Again: Should I change my stem and bar?
Here’s a convoluted question from our friend Mario in Northern Italy. Shorter stems can be good, but rarely with lower bars.
Hi, i’m a trail rider from italy, i’ve read with great interest your articles about stems and bars. At the moment i’m riding my palomino with a 9 cm, 10° stem and a 1,75″ riser bar (25,4 mm diameter). The bike came with 100 mm 8° stem and 1″ riser bar.
Now I want change the old stuff with a 1,5″ carbon riser bar and 8 cm, 12° stem (31,8 mm diameter). Do you think that this will improve descending abilities, or is it a too small change to notice some modification in riding?
My friends say that the shorter stem will affect climbing a lot, and that is better not to change the stem length. I send you 2 photos of my bike, with the fork (revelation) set to minimum travel (100 mm) for climbing. The stem is under the level of the saddle and the bar is + or – at the level of the saddle. With this setting i can climb very well. What I can do? Is it better not to change the stem? Can you tell me your opinion?
Thanks a lot
Approximate. This ignores bar sweep.
Downhill: If your current setup is working well for you, the new setup won’t be an improvement. Your bars will be closer and lower. That is not a good combination. Typically, if you want to improve handling, you bring your bars closer AND higher. Think of a moto or a downhill bike.
Uphill: The shortness won’t ruin your climbing, but the lowness might make you feel more cramped. The length of your stem isn’t all that important for climbing. While long stems make climbing easier, you can learn to climb very well with a short stem — as long as your bars are high enough.
Read these articles:
Stems and bars: Long and low or short and high
Stem length/rise for a trail bike
Ah, Northern Italy … near Cuneo, Piemonte region, south-western Alps.
Guidi la vostra bici. Abbia divertimento!
PS: Before you ask any question, please search the archives.
I can vouch for Lee’s advice on stems.

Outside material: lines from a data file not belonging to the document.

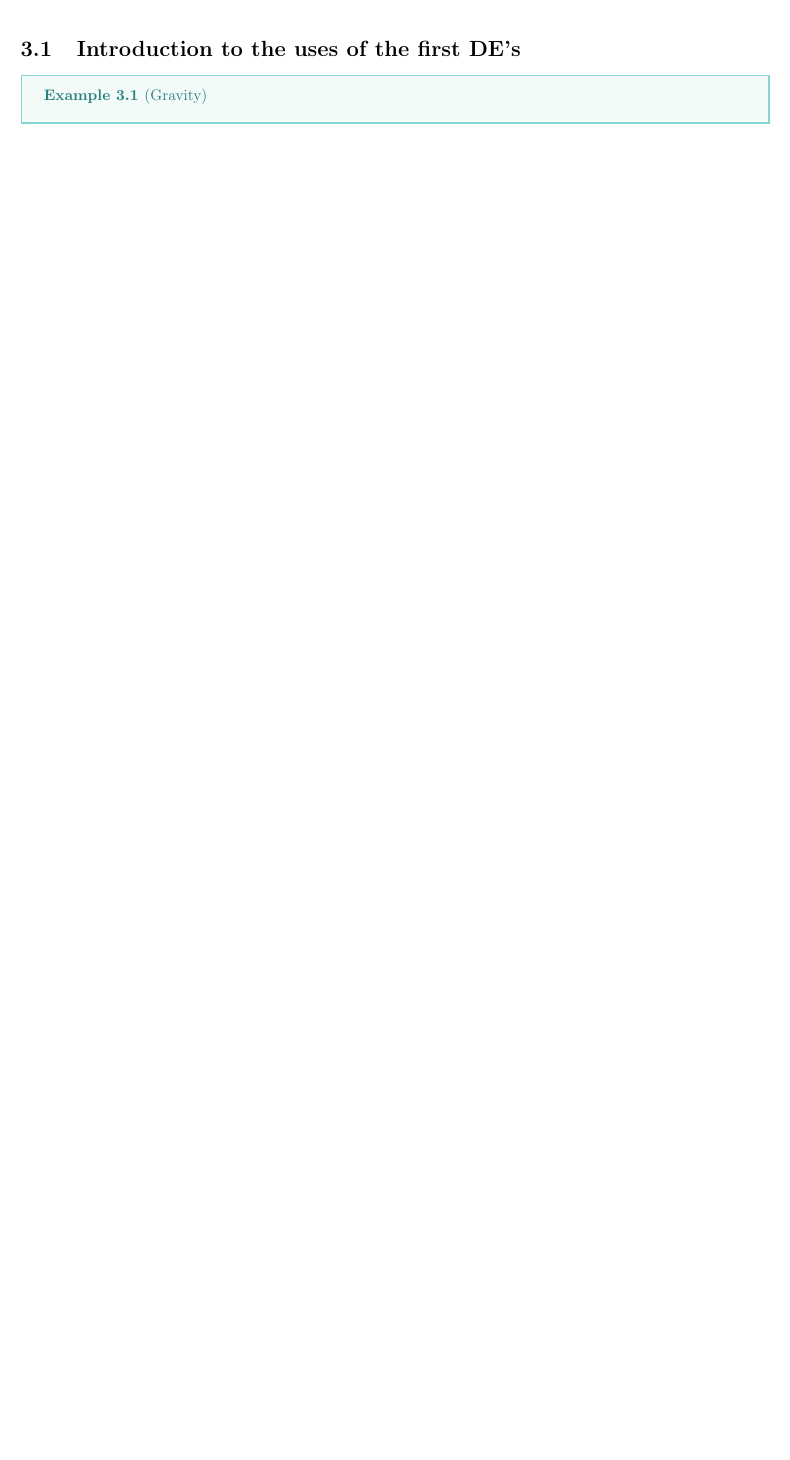
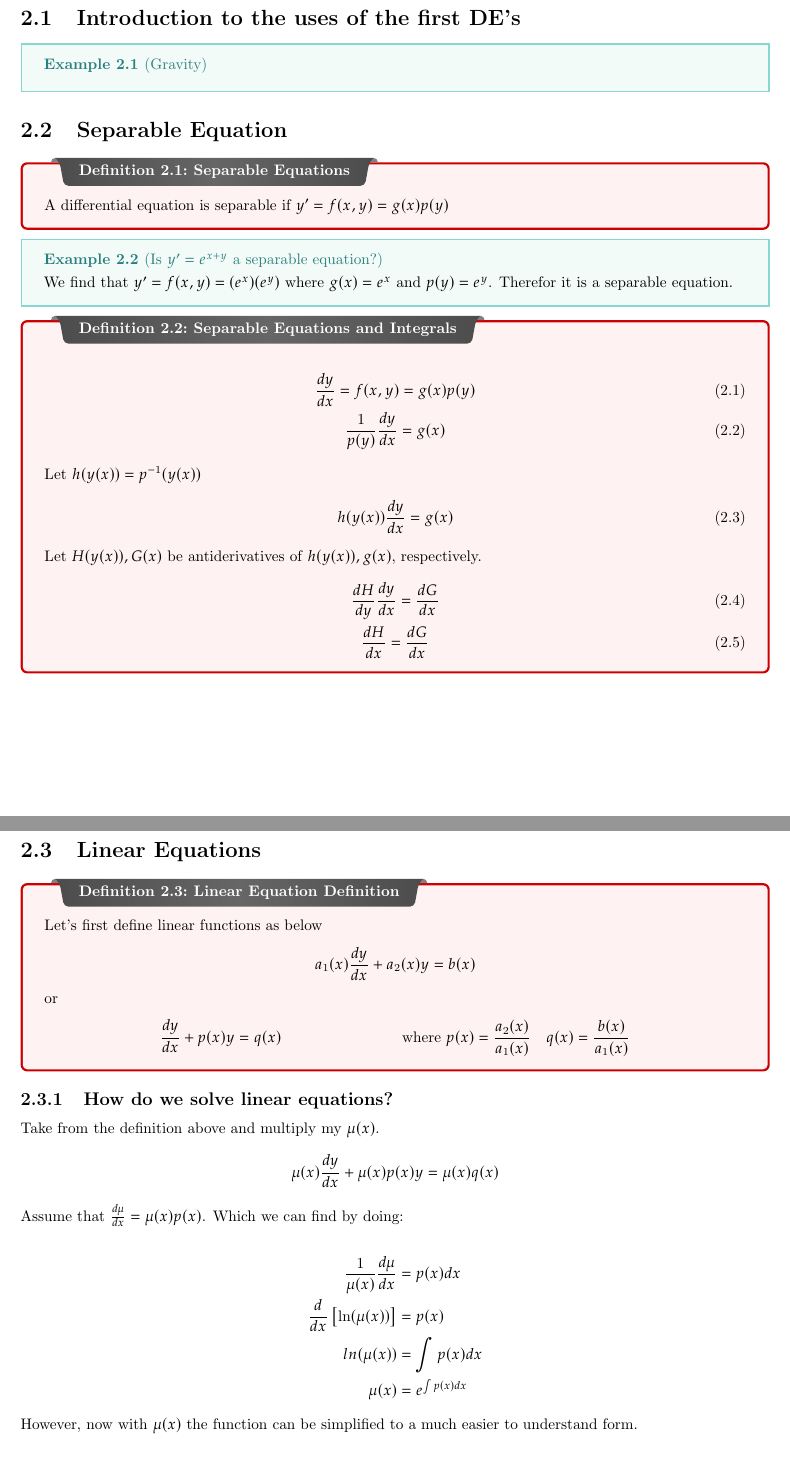
Before and after one commit to MW-0317/LaTeX-Lecture-Notes, a LaTeX thesis (MAP-2302/map.tex, which reads MAP-2302/Unit2/unit.tex, src/preamble.tex): part of page 6 of 6 before the commit and two parts of pages 6 and 7 of 8 after it, the two joined at a grey line, cut so that both start at the same text, the shorter picture padded with empty space. Compiled offline with pdfLaTeX.

Commit message:
Ensuring up to date

```diff
--- a/MAP-2302/Unit2/unit.tex
+++ b/MAP-2302/Unit2/unit.tex
@@ -3,3 +3,60 @@
 \begin{example}{Gravity}{}
 
 \end{example}
+
+\section{Separable Equation}
+
+\begin{definition}{Separable Equations}{}
+    A differential equation is separable if $y'=f(x,y)=g(x)p(y)$
+\end{definition}
+
+\begin{example}{Is $y'=e^{x+y}$ a separable equation?}{}
+    We find that $y'=f(x,y)=(e^x)(e^y)$ where $g(x)=e^x$ and $p(y)=e^y$. Therefor it is a separable equation.
+\end{example}
+
+\begin{definition}{Separable Equations and Integrals}{}
+    \begin{gather}
+        \frac{dy}{dx}=f(x,y)=g(x)p(y) \\
+        \frac 1{p(y)} \frac{dy}{dx} = g(x)
+    \end{gather}
+    Let $h(y(x))=p^{-1}(y(x))$
+    \begin{gather}
+        h(y(x))\frac{dy}{dx}=g(x)
+    \end{gather}
+    Let $H(y(x)), G(x)$ be antiderivatives of $h(y(x)), g(x)$, respectively.
+    \begin{gather}
+        \frac{dH}{dy}\frac{dy}{dx}=\frac{dG}{dx} \\
+        \frac{dH}{dx}=\frac{dG}{dx}
+    \end{gather}
+\end{definition}
+
+\section{Linear Equations}
+
+\begin{definition}{Linear Equation Definition}{}
+    Let's first define linear functions as below
+    \begin{gather*}
+        a_1(x)\frac{dy}{dx} + a_2(x)y = b(x)
+    \end{gather*}
+    or
+    \begin{align*}
+        \frac{dy}{dx} + p(x)y = q(x) && \text{ where } p(x) = \frac{a_2(x)}{a_1(x)} \quad q(x) = \frac{b(x)}{a_1(x)}
+    \end{align*}
+\end{definition}
+
+\subsection{How do we solve linear equations?}
+
+Take from the definition above and multiply my $\mu(x)$.
+\begin{gather*}
+    \mu(x)\frac{dy}{dx} + \mu(x) p(x)y = \mu(x) q(x)
+\end{gather*}
+Assume that $\frac{d\mu}{dx}=\mu(x)p(x)$. Which we can find by doing:
+
+\begin{align*}
+    \frac{1}{\mu(x)}\frac{d\mu}{dx} &= p(x)dx \\
+    \frac{d}{dx}\left[ \ln (\mu(x)) \right] &= p(x) \\
+    ln(\mu(x)) &= \int{p(x) dx} \\
+    \mu(x) &= e^{\int{p(x) dx}}
+\end{align*}
+However, now with $\mu(x)$ the function can be simplified to a much easier to understand form.
+
+\begin{align*}
@@ -5,0 +70 @@
+    y = \frac1{e^{\int{p(x) dx}}} \int{e^{\int{p(x) dx}}q(x)}dx
--- a/src/preamble.tex
+++ b/src/preamble.tex
@@ -37,6 +37,12 @@
 \usepackage{pdfpages}
 \usepackage{transparent}
 \usepackage{float}
+
+% \setcounter{chapter}{-1}
+\renewcommand{\chaptername}{Unit}
+\makeatletter
+\renewcommand{\@chapapp}{Unit}
+\makeatother
 
 \newcommand\mycommfont[1]{\footnotesize\ttfamily\textcolor{blue}{#1}}
 \SetCommentSty{mycommfont}
```
Also changed, not shown: MAP-2302/map.tex (+3 -3 lines), MAP-2302/map.pdf, MAP-2302/Unit2/unit.tex (29 more changed lines).
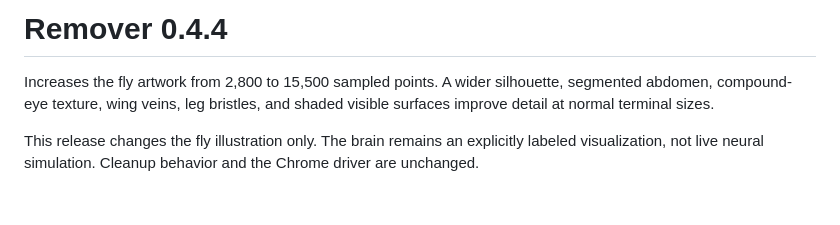
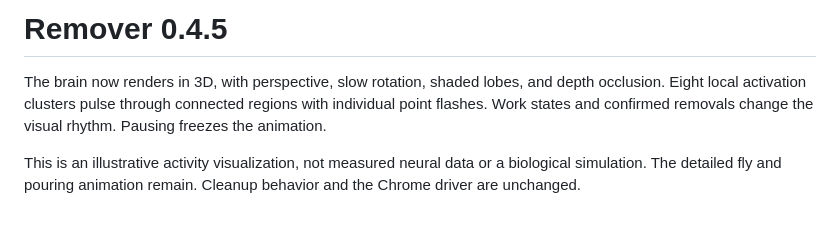
Before and after one commit to altonwells/x-bot-follower-remover, a Markdown page: docs/RELEASE_NOTES.md, the part around the change. Drawn GitHub-style.

```diff
--- a/docs/RELEASE_NOTES.md
+++ b/docs/RELEASE_NOTES.md
@@ -1,5 +1,5 @@
-# Remover 0.4.4
+# Remover 0.4.5
 
-Increases the fly artwork from 2,800 to 15,500 sampled points. A wider silhouette, segmented abdomen, compound-eye texture, wing veins, leg bristles, and shaded visible surfaces improve detail at normal terminal sizes.
+The brain now renders in 3D, with perspective, slow rotation, shaded lobes, and depth occlusion. Eight local activation clusters pulse through connected regions with individual point flashes. Work states and confirmed removals change the visual rhythm. Pausing freezes the animation.
 
-This release changes the fly illustration only. The brain remains an explicitly labeled visualization, not live neural simulation. Cleanup behavior and the Chrome driver are unchanged.
+This is an illustrative activity visualization, not measured neural data or a biological simulation. The detailed fly and pouring animation remain. Cleanup behavior and the Chrome driver are unchanged.
```
Also changed, not shown: README.md (+1 -1 lines), docs/previews/auto-worker-animation.png, 3 other files.
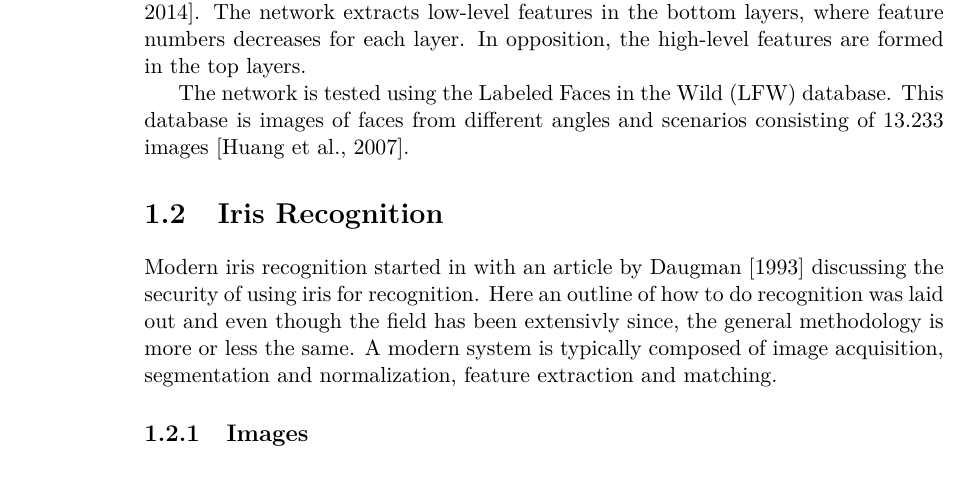
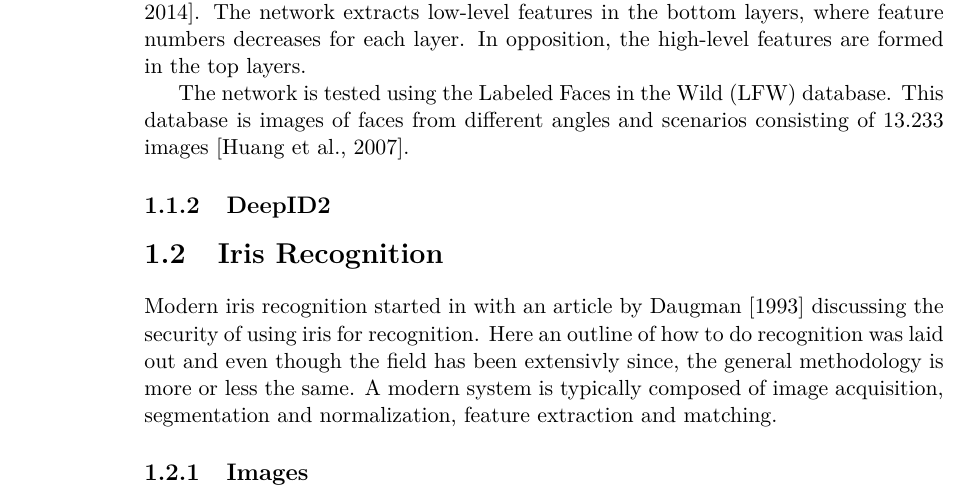
Before and after one commit to Nstjer14/VGIS8_CV, a LaTeX thesis (Project/Report/master.tex, which reads Project/Report/chapters/research/face_recognition.tex): part of page 12 of 23, cut so that both start at the same text. Compiled offline with pdfLaTeX.

Commit message:
added the next subsection :o

```diff
--- a/Project/Report/chapters/research/face_recognition.tex
+++ b/Project/Report/chapters/research/face_recognition.tex
@@ -14,3 +14,5 @@ The feature approach gave way for what is now known as recognition-by-parts, whi
 In the \gls{cnn}s the neuron number of the last hidden layer in the network is much smaller than that of the output layer. This is done, to better classify faces \citep{deepID2014}. The network extracts low-level features in the bottom layers, where feature numbers decreases for each layer. In opposition, the high-level features are formed in the top layers.
 
 The network is tested using the \gls{lfw} database. This database is images of faces from different angles and scenarios consisting of 13.233 images \citep{lfw2007}.
+
+\subsection{DeepID2}
```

I swapped the bars and stem on my Trance, keeping the bars at the same height but shortening the stem to 60mm. I’m more confident and faster on the way down and in technical stuff. On the way up, I didn’t find the change made any real difference – if I get dropped on a climb it’s a cardio issue, not because of my shorter stem.
My advice – do exactly as Lee says and go shorter and (very slightly) higher. Enjoy!
Hi there, thank you for your answers! Lee, your italian is like my english!
I’ve read articles and searched the archives, but unfortunately I have purchased the 1.5″ bar before finding out this web site and reading about stem – bar combination. So, what stem (lenght – rise) could work properly with this bar? I think to combine it with a 90 mm 12° stem, because grips should move slightly from where they are now. Is my theory correct?
A combination I want to experiment that could also work is 70 – 75 mm stem (10° – 15° rise) with 2″ bar. Correct?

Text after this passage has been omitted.